University of Otago Deputy Vice-Chancellor, Research, Professor Richard Blaikie says news of the Otago researchers securing the new funding for COVID-19 related research is an outstanding result.

“The skills and capabilities from these groups has already been demonstrated to be vital to the national and global fight against this deadly disease,” he says.

“They represent the tip of the spear in our national war against COVID, but also the tip of the iceberg in terms of the dozens of other University of Otago research teams who have quickly pivoted to focus their efforts towards short, medium and long-term responses to the issues this disease has brought.”

You can read more detail about our researchers’ projects here.

2020 COVID-19 New Zealand Rapid Response Research:

(Request for Proposals funded by the Ministry of Health and Health Research Council)

Ms Lesley Gray, University of Otago
Improving effectiveness and equity in the operation of COVID-19 ‘self-isolation’
$179,904

Dr Colin McArthur, Medical Research Institute of New Zealand
Clinical trial of COVID-19 treatments for the critically ill
$169,571

Dr Marama Muru-Lanning, The University of Auckland
Harirū, hongi and hau in the time of COVID-19
$101,922

Professor Ilan Noy, Research Trust of Victoria University of Wellington
Economic risks from COVID-19 in Pacific Island Countries
$51,436

Dr Olin Silander, Massey University
Rapid diagnosis and genome sequencing to follow CoV-2019 outbreak

$165,471

Associate Professor Jo-Ann Stanton, University of Otago
An effective point-of-care screening pathway for COVID-19
$235,746

2020 COVID-19 and Emerging Infectious Diseases Grant

(Researcher-initiated proposals funded solely by the Health Research Council)

Professor Michael Baker, University of Otago
COVID-19 Pandemic in Aotearoa NZ: Impact, inequalities & improving our response
$500,000

Professor Richard Beasley, Medical Research Institute of New Zealand
Clinical trial of hydroxychloroquine prophylaxis in frontline healthcare workers
$429,500

Dr Liangni Liu, Massey University
Social response to COVID-19 in New Zealand: Obligations and stigmatisation
$350,325

Mr John Mackay, Dnature Diagnostics & Research
Distinguishing COVID-19 from influenza with rapid 15-minute diagnostics
$196,570

Dr Susan Morpeth, Middlemore Clinical Trials
Australasian COVID-19 Trial (ASCOT)
$766,113

Professor Anthony Phillips, The University of Auckland
Attenuating lung injury during prolonged ventilation for COVID-19
$161,977

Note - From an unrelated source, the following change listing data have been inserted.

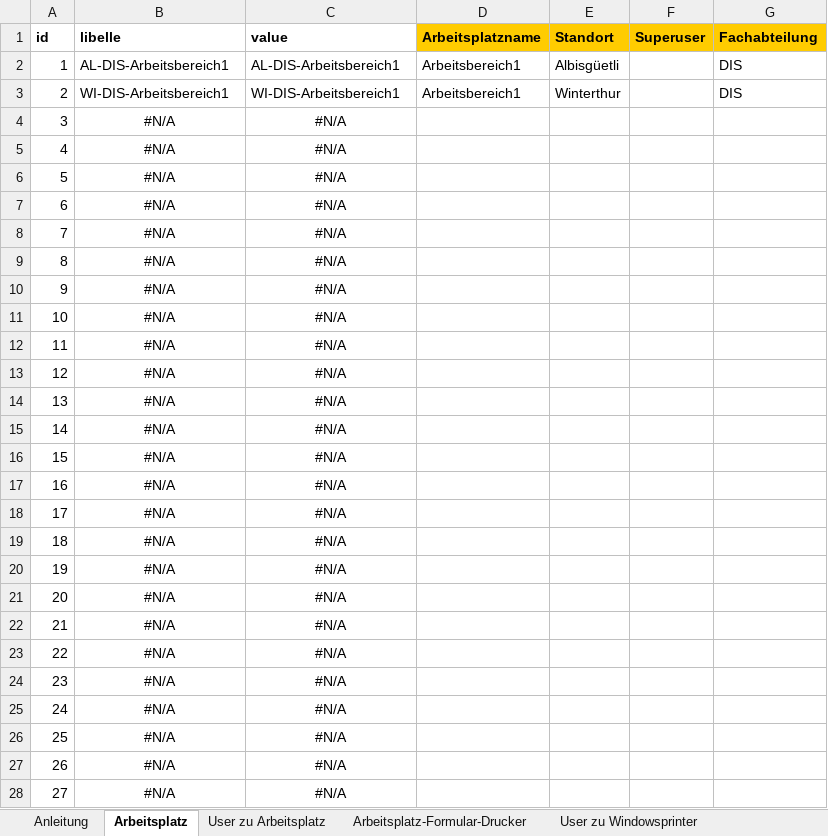
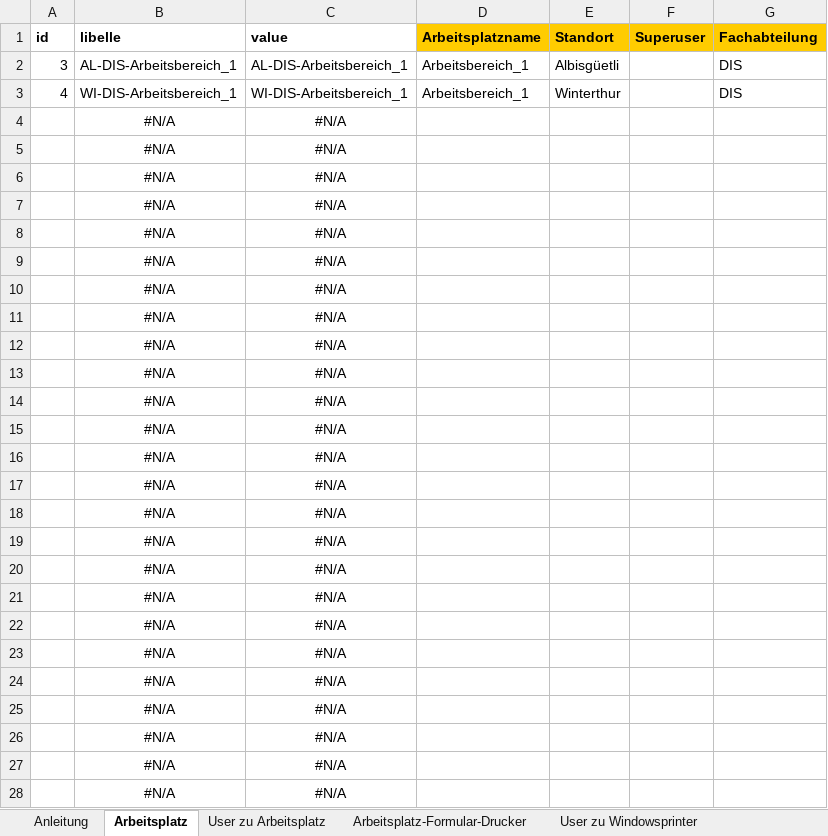
Before and after one commit to weitnow/PrinterListHelper, an Excel workbook: input/printers_by_department/DIS.xlsx, sheet Arbeitsplatz, drawn as a sheet; only a part is shown; values as stored, in another font and other column widths than the file's, no borders; charts and pictures and conditional formats not drawn; the diff covers the shown part only; the diff names each change by its address in the sheet, - before the commit and + after, or states it on an @@ line.

```diff
--- a/input/printers_by_department/DIS.xlsx (sheet Arbeitsplatz)
+++ b/input/printers_by_department/DIS.xlsx (sheet Arbeitsplatz)
-A2 (id): 1
+A2 (id): 3
-B2 (libelle): AL-DIS-Arbeitsbereich1
+B2 (libelle): AL-DIS-Arbeitsbereich_1
-C2 (value): AL-DIS-Arbeitsbereich1
+C2 (value): AL-DIS-Arbeitsbereich_1
-D2:D3 (Arbeitsplatzname): Arbeitsbereich1
+D2:D3 (Arbeitsplatzname): Arbeitsbereich_1
-A3 (id): 2
+A3 (id): 4
-B3 (libelle): WI-DIS-Arbeitsbereich1
+B3 (libelle): WI-DIS-Arbeitsbereich_1
-C3 (value): WI-DIS-Arbeitsbereich1
+C3 (value): WI-DIS-Arbeitsbereich_1
-A4 (id): 3
+A4 (id): (empty)
-A5 (id): 4
+A5 (id): (empty)
-A6 (id): 5
+A6 (id): (empty)
-A7 (id): 6
+A7 (id): (empty)
-A8 (id): 7
+A8 (id): (empty)
-A9 (id): 8
+A9 (id): (empty)
-A10 (id): 9
+A10 (id): (empty)
-A11 (id): 10
+A11 (id): (empty)
-A12 (id): 11
+A12 (id): (empty)
-A13 (id): 12
+A13 (id): (empty)
-A14 (id): 13
+A14 (id): (empty)
-A15 (id): 14
+A15 (id): (empty)
-A16 (id): 15
+A16 (id): (empty)
-A17 (id): 16
+A17 (id): (empty)
-A18 (id): 17
+A18 (id): (empty)
-A19 (id): 18
+A19 (id): (empty)
-A20 (id): 19
+A20 (id): (empty)
-A21 (id): 20
+A21 (id): (empty)
-A22 (id): 21
+A22 (id): (empty)
-A23 (id): 22
+A23 (id): (empty)
-A24 (id): 23
+A24 (id): (empty)
-A25 (id): 24
+A25 (id): (empty)
-A26 (id): 25
+A26 (id): (empty)
-A27 (id): 26
+A27 (id): (empty)
-A28 (id): 27
+A28 (id): (empty)
```
Also changed, not shown: 372 edited cells elsewhere in this sheet, sheet Arbeitsplatz-Formular-Drucker, input/all_printers_list_of_support/Druckerliste_Support_20062023.xlsx, input/printers_by_department/ADM.xlsx, 12 other files.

Professor Colin Simpson, Research Trust of Victoria University of Wellington
Predict and Prevent COVID-19: a data driven innovation project
$533,224